[Exercise details]
Each entry below should be output exactly, apart from its images.

===== Provided records

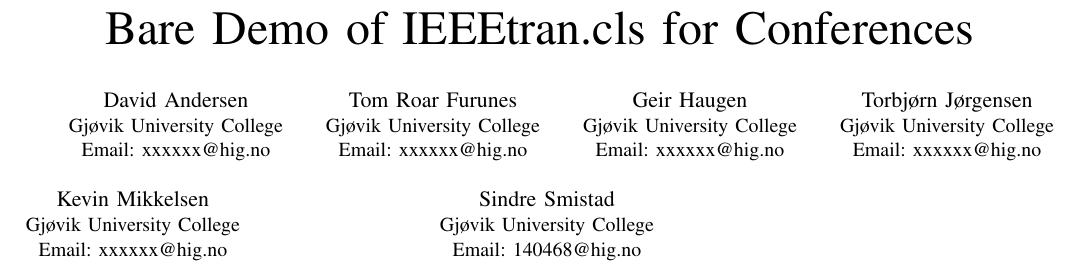
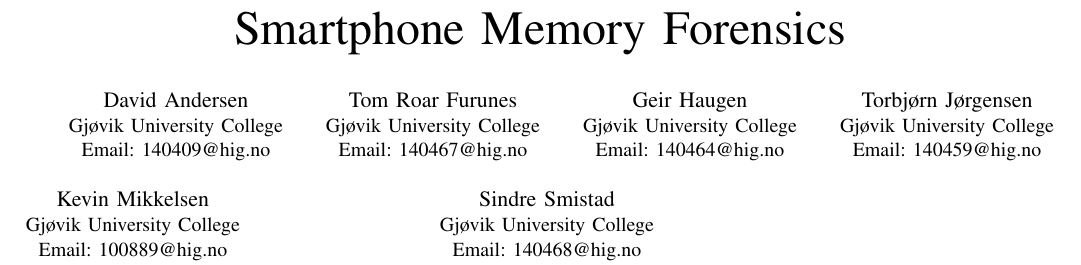
Before and after one commit to DownGoat/massive-tribble, a LaTeX paper (report/report.tex): part of the page, cut at the place of the change. Compiled offline with pdfLaTeX.

Commit message:
added emails

```diff
--- a/report/report.tex
+++ b/report/report.tex
@@ -332,7 +332,7 @@
 % paper title
 % can use linebreaks \\ within to get better formatting as desired
 % Do not put math or special symbols in the title.
-\title{Bare Demo of IEEEtran.cls for Conferences}
+\title{Smartphone Memory Forensics}
 
 
 % author names and affiliations
@@ -340,23 +340,23 @@
 % affiliations
 \author{\IEEEauthorblockN{David Andersen}
 \IEEEauthorblockA{Gjøvik University College\\
-Email: xxxxxx@hig.no}
+Email: 140409@hig.no}
 \and
 \IEEEauthorblockN{Tom Roar Furunes}
 \IEEEauthorblockA{Gjøvik University College\\
-Email: xxxxxx@hig.no}
+Email: 140467@hig.no}
 \and
 \IEEEauthorblockN{Geir Haugen}
 \IEEEauthorblockA{Gjøvik University College\\
-Email: xxxxxx@hig.no}
+Email: 140464@hig.no}
 \and
 \IEEEauthorblockN{Torbjørn Jørgensen}
 \IEEEauthorblockA{Gjøvik University College\\
-Email: xxxxxx@hig.no}
+Email: 140459@hig.no}
 \and
 \IEEEauthorblockN{Kevin Mikkelsen}
 \IEEEauthorblockA{Gjøvik University College\\
-Email: xxxxxx@hig.no}
+Email: 100889@hig.no}
 \and
 \IEEEauthorblockN{Sindre Smistad}
 \IEEEauthorblockA{Gjøvik University College\\
```
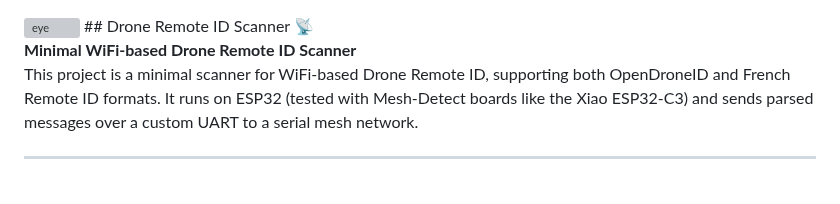
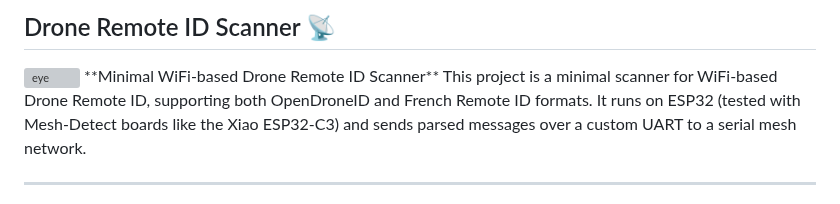
Before and after one commit to colonelpanichacks/drone-mesh-mapper, a Markdown page: README.md, the part around the change. Rendered like a GitHub page; grey boxes are pictures that could not be loaded.

```diff
--- a/README.md
+++ b/README.md
@@ -1,6 +1,5 @@
+## Drone Remote ID Scanner 📡
 <img src="eye.png" alt="eye" style="width:50%; height:25%;">
-## Drone Remote ID Scanner 📡
-
 **Minimal WiFi-based Drone Remote ID Scanner**
 This project is a minimal scanner for WiFi-based Drone Remote ID, supporting both OpenDroneID and French Remote ID formats. It runs on ESP32 (tested with Mesh-Detect boards like the Xiao ESP32-C3) and sends parsed messages over a custom UART to a serial mesh network.
 
```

==========

[Answer to this problem]
Before and after one commit to DownGoat/massive-tribble, a LaTeX paper (report/report.tex): part of the page, cut at the place of the change. Compiled offline with pdfLaTeX.

Commit message:
added emails

```diff
--- a/report/report.tex
+++ b/report/report.tex
@@ -332,7 +332,7 @@
 % paper title
 % can use linebreaks \\ within to get better formatting as desired
 % Do not put math or special symbols in the title.
-\title{Bare Demo of IEEEtran.cls for Conferences}
+\title{Smartphone Memory Forensics}
 
 
 % author names and affiliations
@@ -340,23 +340,23 @@
 % affiliations
 \author{\IEEEauthorblockN{David Andersen}
 \IEEEauthorblockA{Gjøvik University College\\
-Email: xxxxxx@hig.no}
+Email: 140409@hig.no}
 \and
 \IEEEauthorblockN{Tom Roar Furunes}
 \IEEEauthorblockA{Gjøvik University College\\
-Email: xxxxxx@hig.no}
+Email: 140467@hig.no}
 \and
 \IEEEauthorblockN{Geir Haugen}
 \IEEEauthorblockA{Gjøvik University College\\
-Email: xxxxxx@hig.no}
+Email: 140464@hig.no}
 \and
 \IEEEauthorblockN{Torbjørn Jørgensen}
 \IEEEauthorblockA{Gjøvik University College\\
-Email: xxxxxx@hig.no}
+Email: 140459@hig.no}
 \and
 \IEEEauthorblockN{Kevin Mikkelsen}
 \IEEEauthorblockA{Gjøvik University College\\
-Email: xxxxxx@hig.no}
+Email: 100889@hig.no}
 \and
 \IEEEauthorblockN{Sindre Smistad}
 \IEEEauthorblockA{Gjøvik University College\\
```
Before and after one commit to colonelpanichacks/drone-mesh-mapper, a Markdown page: README.md, the part around the change. Rendered like a GitHub page; grey boxes are pictures that could not be loaded.

```diff
--- a/README.md
+++ b/README.md
@@ -1,6 +1,5 @@
+## Drone Remote ID Scanner 📡
 <img src="eye.png" alt="eye" style="width:50%; height:25%;">
-## Drone Remote ID Scanner 📡
-
 **Minimal WiFi-based Drone Remote ID Scanner**
 This project is a minimal scanner for WiFi-based Drone Remote ID, supporting both OpenDroneID and French Remote ID formats. It runs on ESP32 (tested with Mesh-Detect boards like the Xiao ESP32-C3) and sends parsed messages over a custom UART to a serial mesh network.
 
```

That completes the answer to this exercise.